Page:Condor6(4).djvu/11

This page needs to be proofread.


94 THE CONDOR VOL. VI gently poked with a tripod, gladly disgorged squids for our inspection. The red- looted booby also feeds on fish. The common booby, Sula sula, for some reason best known to itself, does not live on Laysan, but we encountered it on Necker, a high, rocky islet, a few hun- dred miles to the eastward, where also the two foregoing species were met with. In its habits the common booby much resembles Sula cyanops, depositing two eggs on a shelf of rock, and rearing only one young. On account of lack of time and proper apparatus we were unable to secure satisfactory photographs. Stanford Universit,, California.
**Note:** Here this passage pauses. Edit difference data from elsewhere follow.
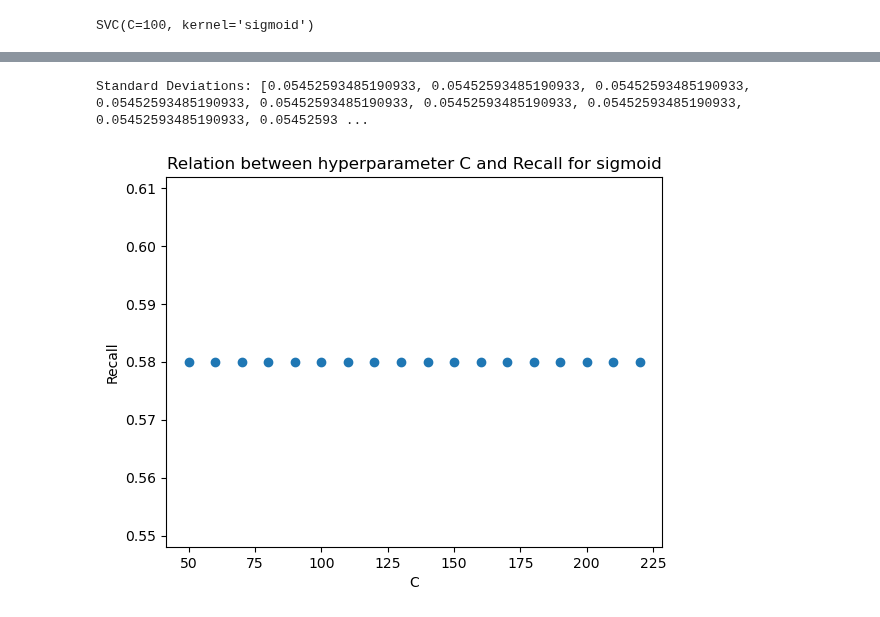
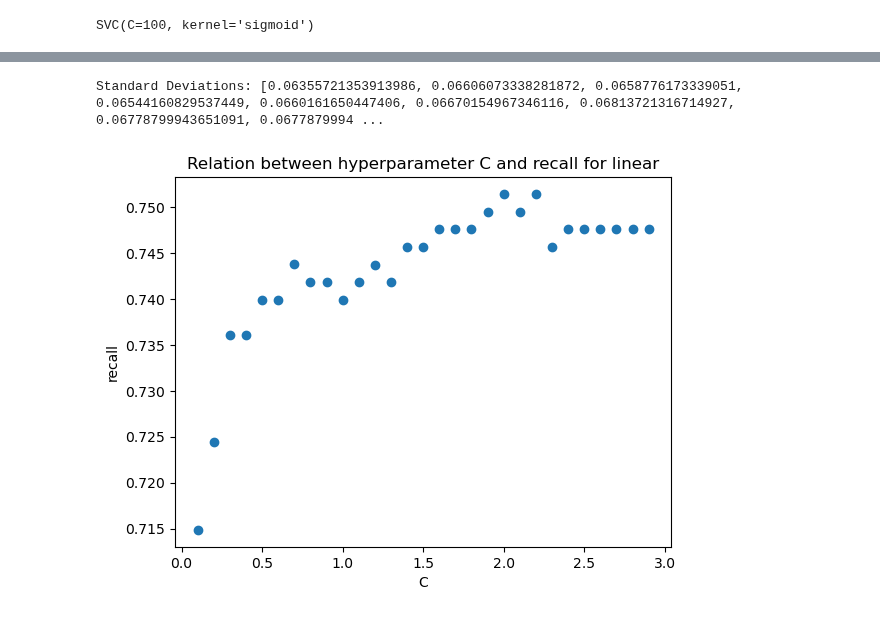
Before and after one commit to TheNoobGoda/ids-project, a Jupyter notebook: src/SVM.ipynb, the cells around one changed output, grey strips where cells are left out. Drawn from its saved outputs; the diff is of its cells as text; code cells hidden in the pictures.

```diff
--- a/src/SVM.ipynb
+++ b/src/SVM.ipynb
@@ -178,21 +195,23 @@ recall_testing('sigmoid', 150)
 # %%
-def cvSVM(kernel, n):
-    recalls = [0] * len([*range(50, n + 1, 10)])
-    std = [0] * len([*range(50, n + 1, 10)])
+def cvSVMC(kernel, n, div, scoring):
+    recalls = [0] * (n-1)
+    std = [0] * (n-1)
+    list = [*range(1, n)]
+    cValues = [x/div for x in list]
     j = 0
-    for i in range(50, n +1, 10):
+    for i in cValues:
         svm = SVC(kernel=kernel, C=i)
-        scores=cross_val_score(svm, Xtrain, ytrain, cv=10, scoring='recall')
+        scores=cross_val_score(svm, Xtrain, ytrain, cv=10, scoring=scoring)
 
         std[j] = scores.std()
         recalls[j] = scores.mean()
         j+=1
 
     print(f"Standard Deviations: {std}")
-    plt.scatter(list(range(50, n+1, 10)), recalls)
+    plt.scatter(cValues, recalls)
 
     plt.xlabel('C')
-    plt.ylabel('Recall')
+    plt.ylabel(scoring)
 
-    plt.title(f'Relation between hyperparameter C and Recall for {kernel}')
+    plt.title(f'Relation between hyperparameter C and {scoring} for {kernel}')
     plt.show()
@@ -209,5 +218,5 @@ Standard Deviations: [0.0654123485932447, 0.0642433211601138, 0.0708696280076099
-# %%
-cvSVM('sigmoid', n = 220)
-# %% [output]
-Standard Deviations: [0.05452593485190933, 0.05452593485190933, 0.05452593485190933, 0.05452593485190933, 0.05452593485190933, 0.05452593485190933, 0.05452593485190933, 0.05452593485190933, 0.05452593 ...
-[figure, removed]
+# %%
+cvSVMC('linear', n=30, div=10, scoring='recall')
+# %% [output]
+Standard Deviations: [0.06355721353913986, 0.06606073338281872, 0.0658776173339051, 0.06544160829537449, 0.0660161650447406, 0.06670154967346116, 0.06813721316714927, 0.06778799943651091, 0.0677879994 ...
+[figure, added]
```
Also changed, not shown: parts of 35 cells of this notebook.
California Jays and Cats BY JOSEPH MAILLIARD E always have several cats around our home at San Geronimo for the pur- pose of keeping the house free from rats and mice, which they do most effectively. These cats are daily fed in the back yard and some Califor- nia jays have discovered that they can get good free lunches there also. Through- out most of the year several are in the habit of coming around at frequent inter- vals through the day to feed on what remnants may be left. At nesting time they usually scatter.among the brushy hillsides and are not often in evidence, but this season apparently one pair has remained at the house, and these two birds have become highly educated. Not being content with rem- nants alone they dodge around among the cats for better picking, and even resort to strategy to obtain particular bits of food that the animals are intent upon. How- ever, the cats themselves have also grown wise in their own generation and it is seldom that a jay can make a cat leave its own particular rid-bit. Each has the measure of the other, and while a cat is watching, it is rarely that a jay approaches within reach of its business end, though it will do all it can to make the cat jump at it, or at least turn away. Grimalkin has learned to keep her tail well curled up when feeding, as a favorite trick of the jay is to give a vigorous peck at any ex- tended tail and, when the cat turns to retaliate, to jump for the prize and make off with shrieks of exultation. These birds are not afraid of any of us within reason- able distance, though keeping a weather eye open for too 'close an appronch. None of these actions are remarkable when one considers that it is the result of a course of education that has been going for some time that has produced them, but what does seem peculiar is that this particular pair of jays delight in wantonly teasing the cats in a most persistent manner. To find a cat napping, with its tail par- tially extended is absolute joy to one of these birds, which will approach cautiously from the rear, cock its head on one side and eye that tail until it can no longer resist the temptation. and, finally after hopping about a few times most carefully and noiselessly, Mr. (or Mrs.) Jay will give the poor tail a vicious peck and then fly, screeching with joy, to the nearest bush. Watching one of these demonstrations one evening made me think of writing these notes. A large black cat was asleep on the edge of the roadway back of the house and as I was sitting on the porch about twenty yards away, one of the jays hopped down from a bush and approached the animal, whose tail was drawn in